Journal Entry, Wednesday, June 6, 1945

Today is a perfect day—no rain or clouds, just the sun and a cool breeze. At 1100, we are underway. The storms have passed, and we are on our way to sweep. By early afternoon, we started sweeping off Dead Man’s [Quick][?]. Tonight we are to anchor in.

Journal Entry, Tuesday, June 5, 1945

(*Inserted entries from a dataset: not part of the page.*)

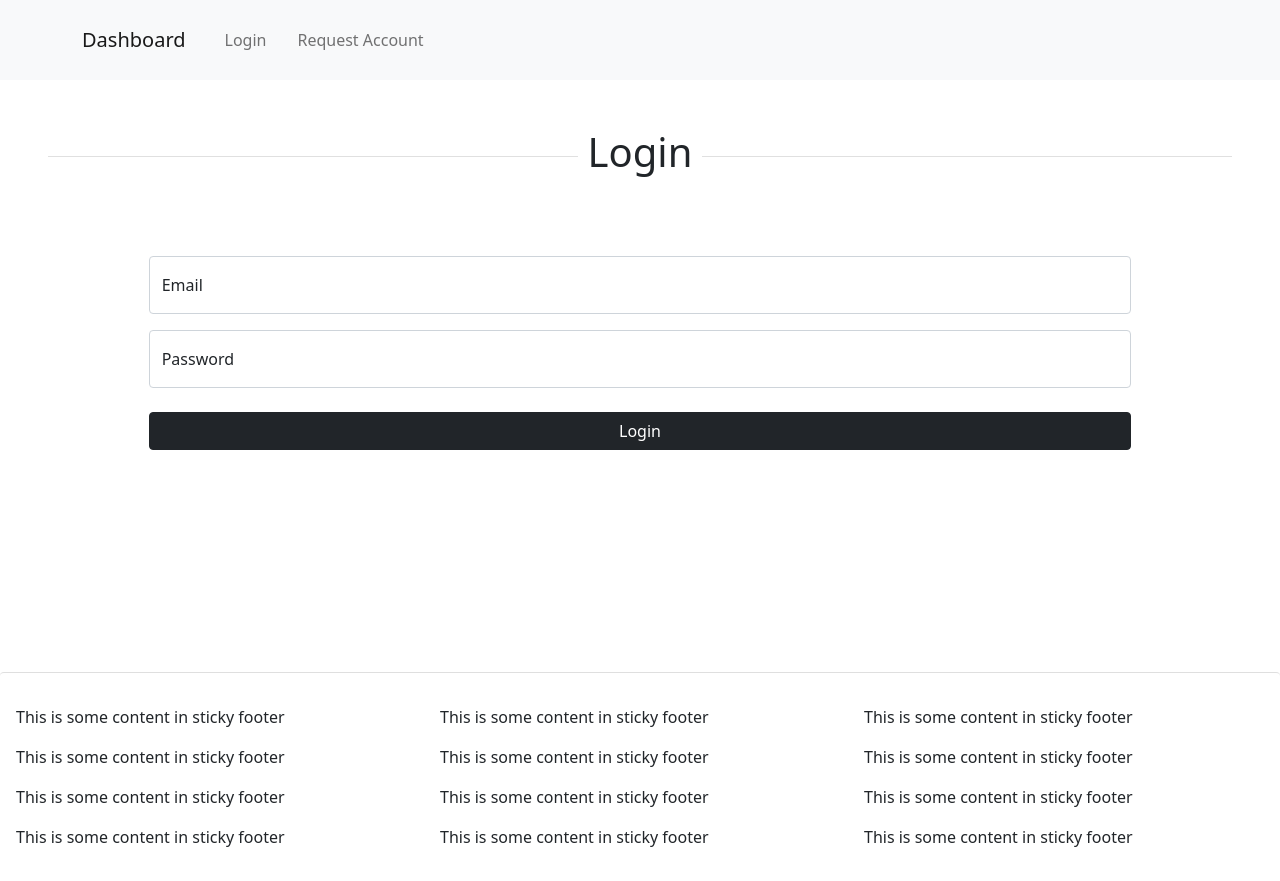
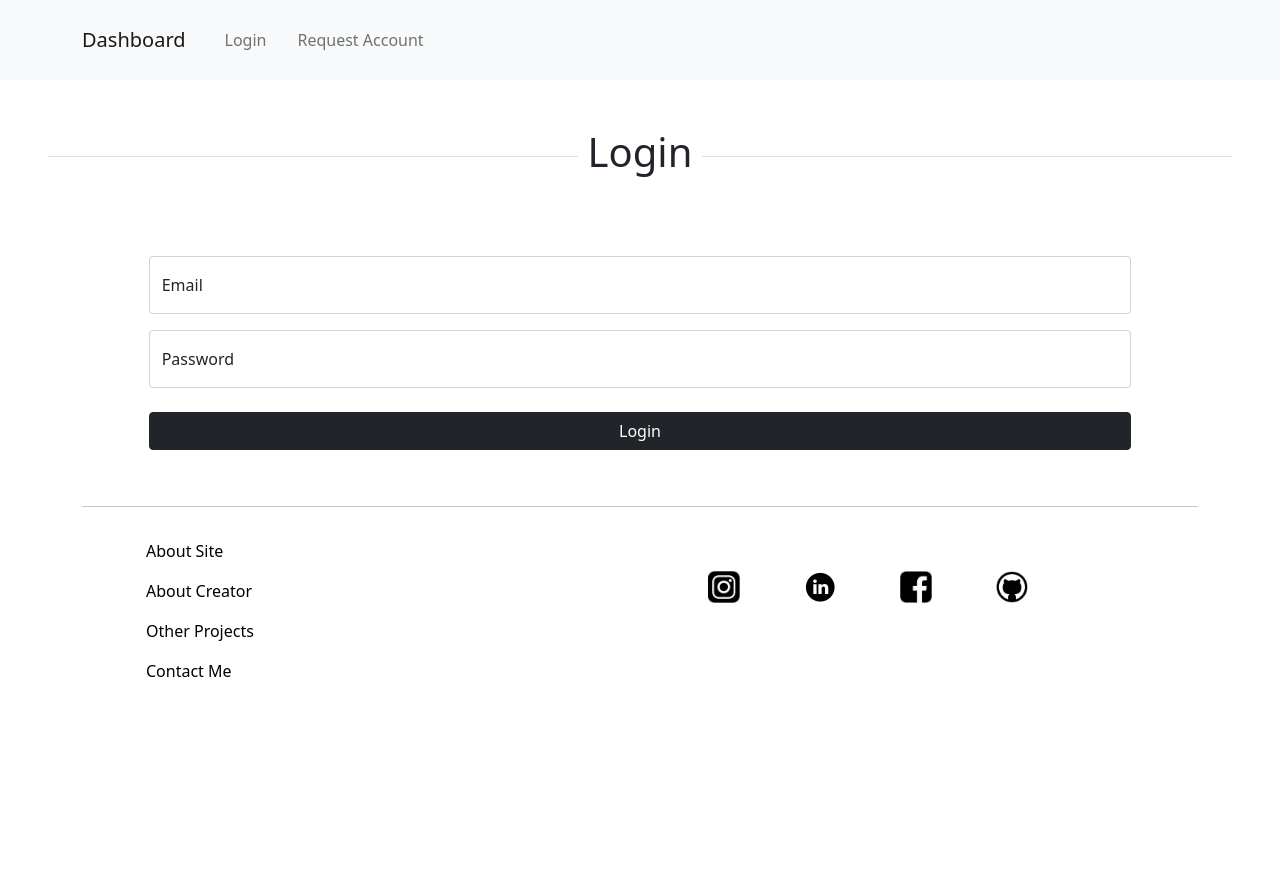
Before and after one commit to tochy97/blogapp, a React (Create React App) app: page /admin/login in a window 1280 px wide. After the commit the page ends 800 px from the top, so only its background shows below. Built offline with nearby package versions, Linux system fonts and the light colour scheme; no server answers; the database is empty.

Commit message:
Fixed some bugs, removd video and pdf types for post

```diff
--- a/src/Admin/Auth/Login.js
+++ b/src/Admin/Auth/Login.js
@@ -40,7 +40,7 @@ export const Login = () => {
     }, []);
 
     return (
-        <Card className="py-4" style={{border:0, height:"70vh"}}>
+        <Card className="py-4" style={{border:0}}>
             <Row className="px-5 my-6 gap-5">
                 <Divider className="font-weight-bold text-center py-4"><h1>Login</h1></Divider>
                 {error && <Alert variant="danger">{error}</Alert>}
--- a/src/Admin/Auth/Register.js
+++ b/src/Admin/Auth/Register.js
@@ -52,7 +52,7 @@ export const Register = () => {
         })
     }
     return (
-        <Card className="py-4" style={{border:0, height:"70vh"}}>
+        <Card className="py-4" style={{border:0}}>
             <Row className="px-5 my-6 gap-5">
                 <Divider className="font-weight-bold text-center py-4"><h1>Register</h1></Divider>
                 {error && <Alert variant="danger">{error}</Alert>}
--- a/src/Admin/Post/ManagePost.js
+++ b/src/Admin/Post/ManagePost.js
@@ -42,25 +42,20 @@ export const ManagePost = () => {
                     :
                         myPosts.map((pst, index) =>(
                             <Card className="col-md-5 mx-aut px-0" key={index}>
+                            <Card.Header style={{padding:"2rem"}}>Title: {pst.data.title} <br/> Description: {pst.data.desc } <br/> By: {pst.data.author}</Card.Header>
+                                <Card.Body>
                                 {
                                     pst.data.postType === "img"
                                         ?
                                             <Card.Img src={pst.data.post} alt={pst.data.title}/>
                                         :
-                                            <Card.Text style={{padding:"13rem"}}>{pst.data.post}</Card.Text>
+                                            <Card.Text style={{padding:"5rem"}}>{pst.data.post}</Card.Text>
                                 }
-                                <Card.Body>
-                                    <Card.Title>Title: {pst.data.title}</Card.Title>
-                                    <Card.Subtitle  style={{ marginBottom: "5px",}} >Description: {pst.data.desc}</Card.Subtitle>
-                                    <Card.Subtitle>Group: {pst.data.group}</Card.Subtitle>
-                                    <Card.Footer className="bg-white mt-2">
-                                        <div className="d-flex w-100 px-5 py-2 align-items-center">
-                                        <p>By: {pst.data.author} </p>
-                                        </div>
+                                </Card.Body>
+                                    <Card.Footer style={{padding:"1rem", bottom:0, position:"absolute", width:"100%"}} className="bg-white mt-2">
                                         <Button variant="dark"  onClick={()=>histroy(`../../post/${pst.id}`, {replace:true})} className="form-control mb-0">See Post</Button>
                                         <Button variant="danger" onClick={()=>[dispatch(removePost(pst.id,pst.data.post)), histroy("../dashboard", {replace:true})]} className="form-control my-1 mb-0">Delete Post</Button>
                                     </Card.Footer>
-                                </Card.Body>
                             </Card>
                         ))
                 }
--- a/src/Dashboard/ReqAcc.js
+++ b/src/Dashboard/ReqAcc.js
@@ -33,7 +33,7 @@ const ReqAcc = () => {
         dispatch(setRequest(req, email, realname));
     }
     return (
-        <Card className="py-4 align-center" style={{border:0, height:"70vh"}}>
+        <Card className="py-4 align-center" style={{border:0}}>
             <Row className="px-5 my-6 gap-5">
         {
             isReq ?
--- a/src/Dashboard/ViewPost.js
+++ b/src/Dashboard/ViewPost.js
@@ -27,7 +27,7 @@ const ViewPost = () => {
         dispatch(fetchPost());
       }
     }, [isLoading,dispatch]);
-    console.log(postId)
+
     const currentPost = !isLoading && post.length > 0 && post.find((pst) =>pst.id === postId);
 
     function handleSubmit(e){
@@ -57,6 +57,7 @@ const ViewPost = () => {
         e.preventDefault();
         dispatch(undoComment(index,id,comments))
     }
+
     return (
         <>
         {
@@ -67,8 +68,14 @@ const ViewPost = () => {
             :
                 <Container>
                     <Row>
-                        <Card className="mb-2 mt-2">
-                            <Card.Img style={{padding: "15px",}} src={currentPost.data.post} alt={currentPost.data.title} />
+                        <Card className="mb-2 mt-2 p-2">
+                            {
+                                currentPost.data.postType === "img"
+                                    ?
+                                        <Card.Img src={currentPost.data.post} alt={currentPost.data.title}/>
+                                    :
+                                        <Card.Text style={{padding:"5rem"}}>{currentPost.data.post}</Card.Text>
+                            }
                             <Card.Body>
                                 <Card.Title>Title: {currentPost.data.title}</Card.Title>
                                 <Card.Subtitle  style={{ marginBottom: "5px",}} >Description: {currentPost.data.desc}</Card.Subtitle>
--- a/src/Footer/Footer.js
+++ b/src/Footer/Footer.js
@@ -1,30 +1,39 @@
-import React from 'react'
-import { Card, Col, Container, Row } from 'react-bootstrap'
+import React from 'react';
+import { NavLink } from 'react-router-dom';
+import { Card, Col, Container, Row } from 'react-bootstrap';
+import instagram from './imgs/instagram.png';
+import linkedin from './imgs/linkedin.png';
+import facebook from './imgs/facebook.png';
+import github from './imgs/github.png';
+import { Divider } from '@mui/material';
 
 const Footer = () => {
     return (
-        <Card style={{borderRight:0, borderLeft:0, borderBottom:0, marginTop:"2rem"}}>
-            <Row style={{marginTop:"1rem", padding:"1rem", position:"static", bottom:0, left:0, width:"full"}}>
-                <Col>
-                    <p>This is some content in sticky footer</p>
-                    <p>This is some content in sticky footer</p>
-                    <p>This is some content in sticky footer</p>
-                    <p>This is some content in sticky footer</p>
+        <Container style={{borderRight:0, borderLeft:0, borderBottom:0, marginTop:"2rem", }}>
+            <Divider light/>
+            <Row style={{marginTop:"1rem", padding:"1rem", bottom:0, left:0, width:"full"}}>
+                <Col style={{marginLeft:"3rem"}}>
+                    <p><NavLink to="/aboutSite" style={{color:"black", textDecoration:0}}>About Site</NavLink></p>
+                    <p><NavLink to="/aboutCreator" style={{color:"black", textDecoration:0}}>About Creator</NavLink></p>
+                    <p><NavLink to="/aboutCreator" style={{color:"black", textDecoration:0}}>Other Projects</NavLink></p>
+                    <p><NavLink to="/req" style={{color:"black", textDecoration:0}}>Contact Me</NavLink></p>
                 </Col>
-                <Col>
-                    <p>This is some content in sticky footer</p>
-                    <p>This is some content in sticky footer</p>
-                    <p>This is some content in sticky footer</p>
-                    <p>This is some content in sticky footer</p>
-                </Col>
-                <Col>
-                    <p>This is some content in sticky footer</p>
-                    <p>This is some content in sticky footer</p>
-                    <p>This is some content in sticky footer</p>
-                    <p>This is some content in sticky footer</p>
+                <Col className="flex items-center">
+                                    <a aria-label="Instagram"  href="https://www.instagram.com/tokyo_hippie/">
+                                            <img style={{width:"2rem", margin:"2rem"}} src= {instagram} alt = ""/>
+                                    </a>
+                                    <a aria-label="Youtube"  href="https://www.youtube.com/channel/UCzoJQ8_IB-ELiaxY2W9OQGA">
+                                            <img style={{width:"2rem", margin:"2rem"}} src= {linkedin} alt = ""/>
+                                    </a>
+                                    <a aria-label="Facebook"  href="https://www.instagram.com/tokyo_hippie/">
+                                            <img style={{width:"2rem", margin:"2rem"}} src= {facebook} alt = ""/>
+                                    </a>
+                                    <a aria-label="Twitch"  href="https://www.instagram.com/tokyo_hippie/">
+                                            <img style={{width:"2rem", margin:"2rem"}} src= {github} alt = ""/>
+                                    </a>
                 </Col>
             </Row>
-        </Card>
+        </Container>
     )
 }
 
--- a/src/redux/actionCreators/authActionCreators.js
+++ b/src/redux/actionCreators/authActionCreators.js
@@ -12,11 +12,17 @@ const setReq = ()=>({
 const resetUser = ()=>({
     type:types.RESET_USER,
 })
+const getUser = ()=>({
+    type:types.GET_USER,
+})
 export const loginUser = (data) => dispatch=>{
     dispatch(setUser(data));
 }
 export const logoutUser = () => dispatch=>{
     dispatch(resetUser());
+}
+export const checkUser = () => dispatch=>{
+    dispatch(getUser());
 }
 export const checkRequest = (email) => dispatch=>{
     store.collection("mail").get().then(mail=>{
--- a/src/redux/reducers/authReducer.js
+++ b/src/redux/reducers/authReducer.js
@@ -1,4 +1,4 @@
-import { SET_USER, RESET_USER, SET_REQ } from "../types/authTypes";
+import { SET_USER, RESET_USER, SET_REQ, GET_USER } from "../types/authTypes";
 
 const initialState = {
     isLoggedIn: false,
@@ -10,23 +10,21 @@ const initialState = {
 const authReducer = (state=initialState, {type, payload})=>{
     switch(type){
         case SET_USER:
-            state={
+            state={ ...state,
                 isLoggedIn:true,
                 user:payload.user,
                 user_id:payload.id,
-                req: true
             }
             return state;
         case SET_REQ:
-            state={
-                isLoggedIn:false,
-                user:null,
-                user_id:null,
+            state={ ...state,
                 req: true
             }
             return state;
         case RESET_USER:
             state=initialState;
+            return state;
+        case GET_USER:
             return state;
         default:
             return state;
--- a/src/redux/types/authTypes.js
+++ b/src/redux/types/authTypes.js
@@ -1,3 +1,4 @@
 export const SET_USER  = "SET_USER"
 export const RESET_USER  = "RESET_USER"
 export const SET_REQ = "SET_REQ"
+export const GET_USER  = "GET_USER"
```
Also changed, not shown: src/Dashboard/Dashboard.js (+12 -11 lines).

It rained off and on all day long. But it was still a nice day—so calm and quiet that it made you want to stay forever. Or, at least a few weeks. The natives were all about by daybreak. They are sure a busy bunch of people, always doing something. They are along the beach picking up something. I don’t know what. But they stay there all day. Their gardens are built on the slope of the hill. The biggest ones are much smaller than an acre, yet they seem to have plenty. The average house has a grass roof, and something similar for the sides. However, there are a few modern houses of brick. This typhoon is over, and another one reported, so we will stay in tonight. Bogies are about all night, but fail to see us, as we are so hidden in the small channel.

Journal Entry, Monday, June 4, 1945

We started out early this morning to sweep. Soon after we had left, a broadcast was sent to all small craft. “A typhoon is coming. Head for cover immediately.” We headed for the northern end of [Okinawa]. We went up a small winding channel about eight or nine miles. All the way, we passed villages. All the natives came down to the beach to cheer us. So many of their men had been killed or were taken by the Japs that all was left was the old men. We finally anchored by the biggest village off them all. Hundreds of them came down to the ships. Sailors were giving them candy, cigarettes, and etcetera. They are sure a happy bunch of people, and twice as happy to see the Americans come. Some of the habits of these people are revolting, and some are amusing. For instance, if at any time they want to use the head, they take their dress off, and go about their business there and then. It made no difference who was there. They put their dress back on, and continue with what they were doing. The scenery is like something you have always dreamed for. Everything seems to have its own appointed place. How I long to have a camera. Never before have I seen such beauty on the hillsides. Everyone says they would like to spend the duration here, including myself.

Journal Entry, Sunday, June 3, 1945

We are ready to go again. Everything is in shape. We had one GQ today, shortly after dinner. You would think this bad weather would hold them off, but they never miss a day. We received second-class mail today. It was all in pretty bad shape. The way the Navy handles mail, it is a miracle it gets through as well as it does.

Journal Entry, Saturday, June 2, 1945

We are still laying in and doing odd jobs. A few more days in and we should be in pretty good shape. The skipper was transferred today. Everyone hated to see him leave. He was an up and up skipper. You shoot square with him and he would do the same with you. Again, this evening was very bad weather. It was so foggy you could only see a few yards. We only saw one bogie, and he was trying to find something to hit, but couldn’t.

Journal Entry, Friday, June 1, 1945

Our steering cable is broken in two, so we lay in a few days. In the meantime, we will be able to do a lot of undone work. I saw the 302[?] again today. They are anchored off our port-beam. This evening was very stormy, and cloudy. Nevertheless, we still had our bogies. Good or bad weather, they still come.

Journal Entry, Thursday, May 31, 1945

We are trying something new today—laying san buoys and anchor floats way out to sea. There is scuttlebutt that we are going towards the China coast, as a decoy. Anchor, and wait for the Japs. I have also heard it called suicide detail. We have been lucky before, but it will take more than luck this time. Again we had two air raids. It was so stormy neither could see each other.